Human brains have short-term and long-term memory. Short-term memory works like a “scratch-pad” that allows for attention and processing at the same time. It is limited to about seven “chunks” of data. Long-term memory stores an unlimited amount of information almost indefinitely; forgetting is a problem of access.
In some ways, computer and human memory is similar. A computer has random access memory (RAM) that works like a scratch-pad. Similar to human short-term memory, RAM is a limited resource meant for temporary storage. A computer’s disk functions like long-term memory for indefinite storage. Binary encoding in computers is comparable to neural activation — a neuron either fires or it does not, depending on its activation and threshold.
The comparison is limited. Computer memory is mathematical and deterministic. The letter “A” is mapped to a number in an ASCII table, 65, and then encoded as binary, “01000001.” An image is converted to a pixel array and colours mapped to numbers. Audio is a signal that can be plotted on a graph. Language is a series of letters and video a series of images.

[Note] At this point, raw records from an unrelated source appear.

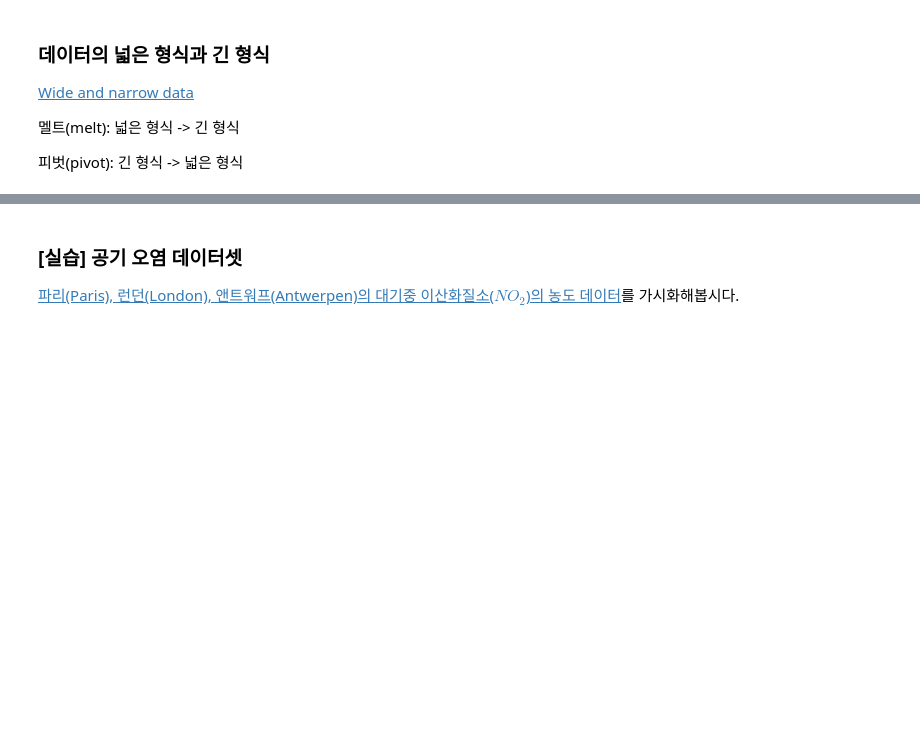
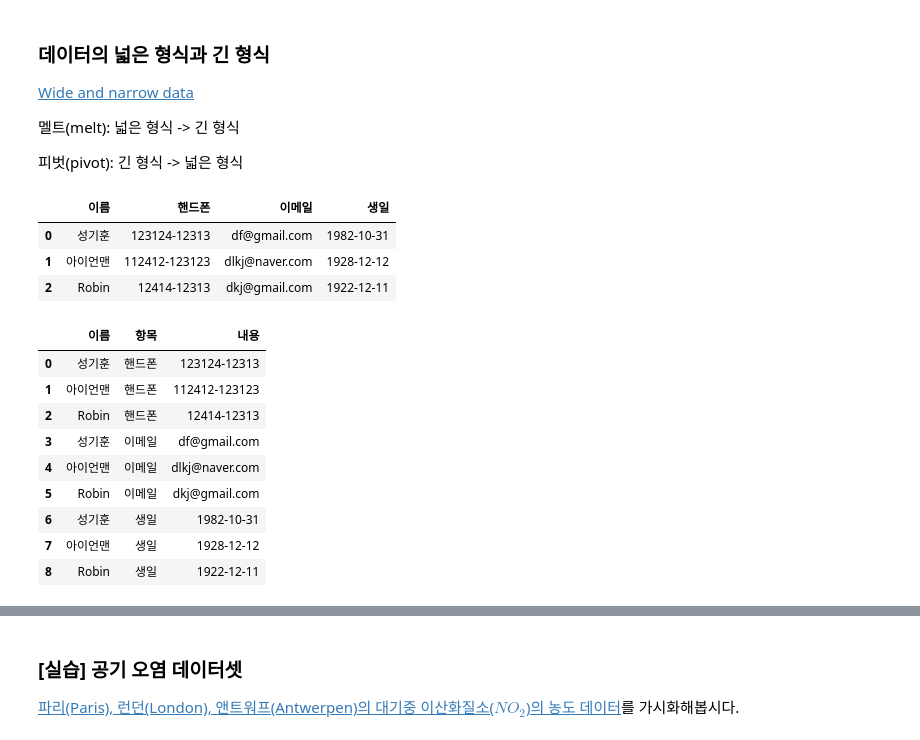
Before and after one commit to Kimjunkuk/SoftwareEngineering, a Jupyter notebook: Honglab/05Data/04_Pandas_v2-220224-150226/04_팬더스와 데이터사이언스(Pandas).ipynb, the cells around one changed output, grey strips where cells are left out. Cells and saved outputs as stored; diff of their text form; code cells hidden in the pictures; blank space fills up the shorter version.

```diff
--- a/Honglab/05Data/04_Pandas_v2-220224-150226/04_팬더스와 데이터사이언스(Pandas).ipynb
+++ b/Honglab/05Data/04_Pandas_v2-220224-150226/04_팬더스와 데이터사이언스(Pandas).ipynb
@@ -276,0 +358,40 @@ import pandas as pd
+# %%
+import pandas as pd
+
+df_wide = pd.DataFrame(
+    {
+        "이름":["성기훈","아이언맨","Robin"],
+        "핸드폰":["123124-12313","112412-123123","12414-12313"],
+        "이메일":["df@gmail.com","dlkj@naver.com","dkj@gmail.com"],
+        "생일":["1982-10-31", "1928-12-12","1922-12-11"],
+    }
+)
+
+
+df_wide
+# %% [output]
+|  | 이름 | 핸드폰 | 이메일 | 생일 |
+| 0 | 성기훈 | 123124-12313 | df@gmail.com | 1982-10-31 |
+| 1 | 아이언맨 | 112412-123123 | dlkj@naver.com | 1928-12-12 |
+| 2 | Robin | 12414-12313 | dkj@gmail.com | 1922-12-11 |
+# %%
+#맬트
+df_long=df_wide.melt(
+    id_vars="이름",
+    var_name="항목",
+    value_vars=["핸드폰", "이메일", "생일"],
+    value_name="내용"
+)
+
+df_long
+# %% [output]
+|  | 이름 | 항목 | 내용 |
+| 0 | 성기훈 | 핸드폰 | 123124-12313 |
+| 1 | 아이언맨 | 핸드폰 | 112412-123123 |
+| 2 | Robin | 핸드폰 | 12414-12313 |
+| 3 | 성기훈 | 이메일 | df@gmail.com |
+| 4 | 아이언맨 | 이메일 | dlkj@naver.com |
+| 5 | Robin | 이메일 | dkj@gmail.com |
+| 6 | 성기훈 | 생일 | 1982-10-31 |
+| 7 | 아이언맨 | 생일 | 1928-12-12 |
+| 8 | Robin | 생일 | 1922-12-11 |
```
Also changed, not shown: parts of 26 cells of this notebook, 6 other files.
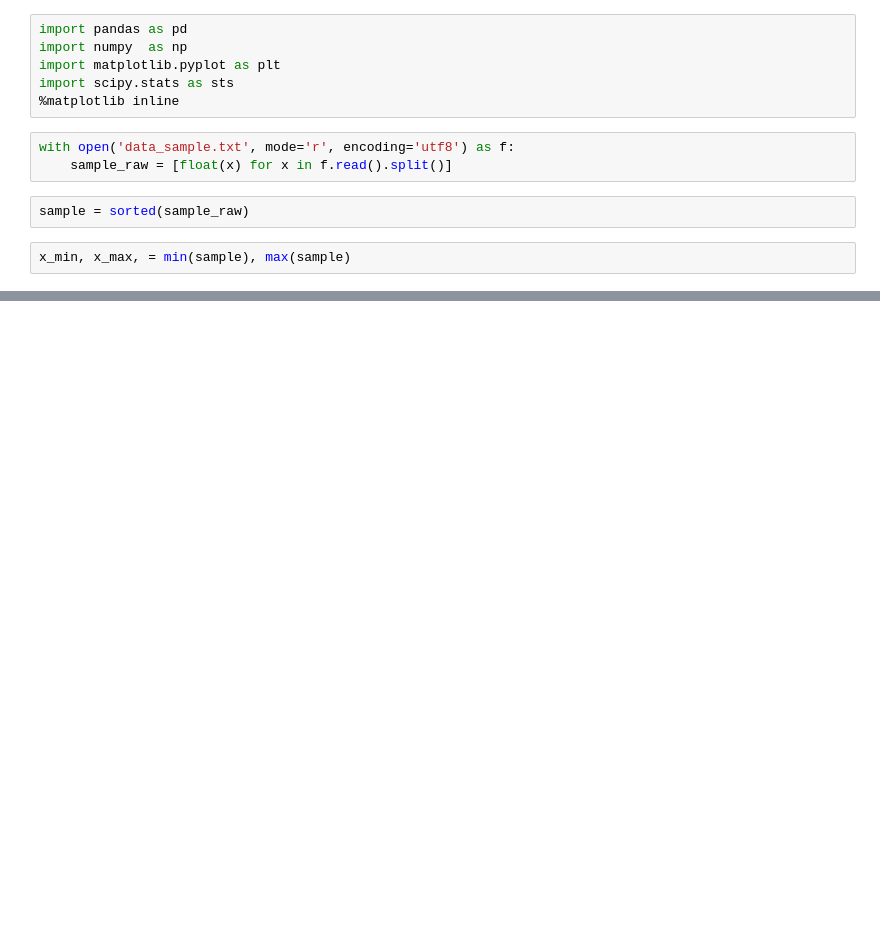
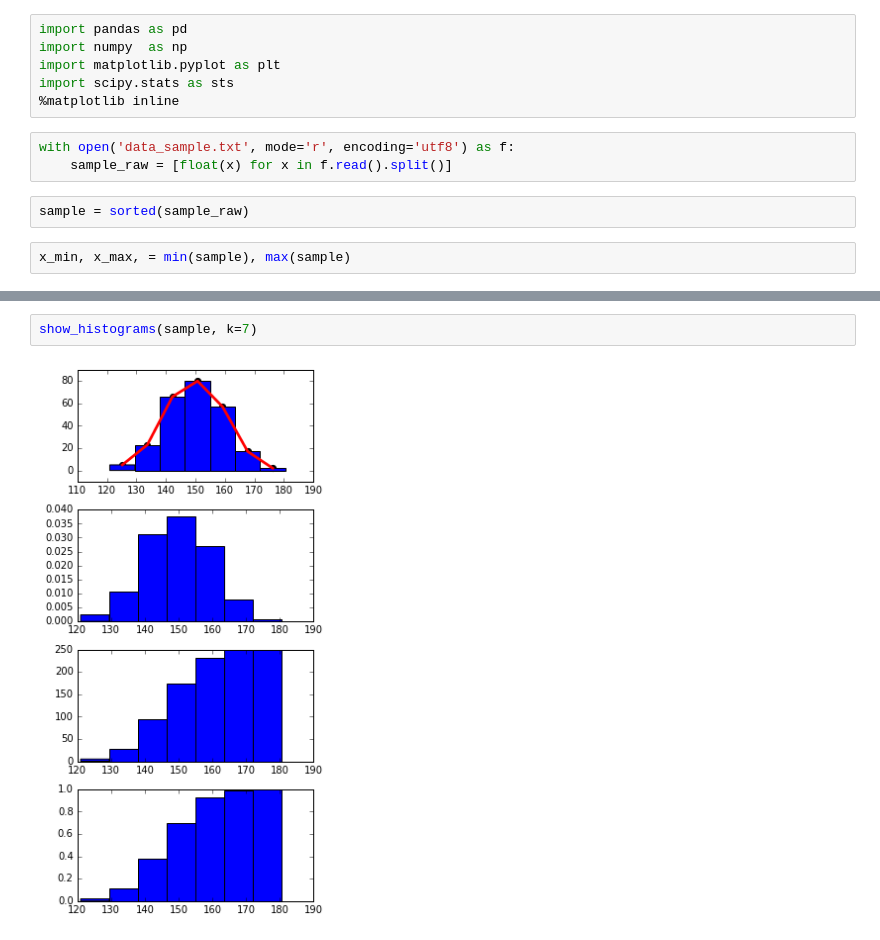
Before and after one commit to RerumNovarum/vsu.stats, a Jupyter notebook: lab_1.ipynb, the cells around one changed output, grey strips where cells are left out. Saved outputs shown, nothing was run; the diff lists cells and outputs as text; blank space fills up the shorter version.

```diff
--- a/lab_1.ipynb
+++ b/lab_1.ipynb
@@ -37,0 +79,4 @@ rfq = freq_hist(sample, bins=k, normed=True)
+# %%
+show_histograms(sample, k=7)
+# %% [output]
+[figure, added]
```
Also changed, not shown: parts of 10 cells of this notebook, 2 other files.
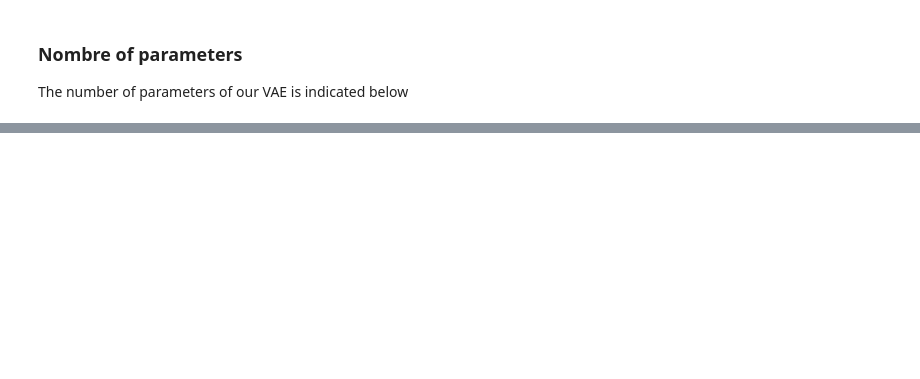
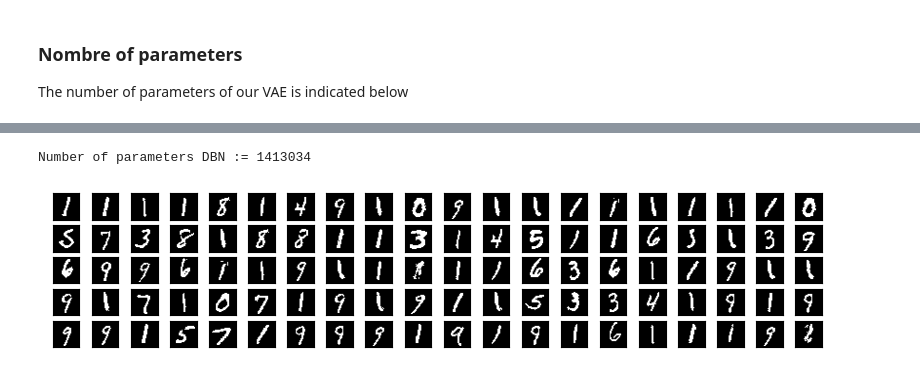
Before and after one commit to sabdoudaoura/Comparison-of-generation-methods, a Jupyter notebook: comparison.ipynb, the cells around one changed output, grey strips where cells are left out. Saved outputs shown, nothing was run; the diff lists cells and outputs as text; code cells hidden in the pictures; blank space fills up the shorter version.

```diff
--- a/comparison.ipynb
+++ b/comparison.ipynb
@@ -42,0 +92,19 @@ for i in range(100):
+# %%
+# init the DBN with 3 layers
+hidden_sizes = [1000,500,250]
+input_size = 784
+dbn = DBN(input_size,hidden_sizes,device)
+print("Number of parameters DBN := {}".format(dbn.parameters()))
+# %% [output]
+Number of parameters DBN := 1413034
+# %%
+dbn.train(data=digits_test,n_steps=5000,alpha=1e-1,batch_size=128)
+# %%
+gen2 = dbn.generate(100,1000)
+plt.figure(figsize=(10,2))
+for i in range(100):
+    plt.subplot(5,20,i+1)
+    plt.imshow(gen2[i].detach().cpu().numpy().reshape(28,28),cmap='gray')
+    plt.xticks([]),plt.yticks([])
+# %% [output]
+[figure, added]
```
Also changed, not shown: parts of 11 cells of this notebook, 3 other files.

Memories are precisely addressed and maintain state unless deliberately edited.
In contrast, human memory is non-deterministic. Memory is distributed throughout the cortex in a network of meaningful associations. Parallel processing is required for all mental functions. Replaying a memory changes it, adding the experience at the time of recall.
The fifth binding of memory has different types of error, depending on the system, human or computer. Humans forget things in seconds unless conscious effort is applied. Memories are constantly being rewritten. Remembering is really an act of creative remixing with new experience. Computer memory is deterministic, but at a price. The quality of the memories depend entirely on the hardware and software used to capture and encode the data. A program will deliver no more than it is explicitly instructed. Non-deterministic human memory can mean more error. A vital memory can be forgotten. But non-determinism is also a factor of sophisticated capability. For example, memories encoded in different parts of the brain allow retrieval through alternate pathways, very handy in the event of partial damage.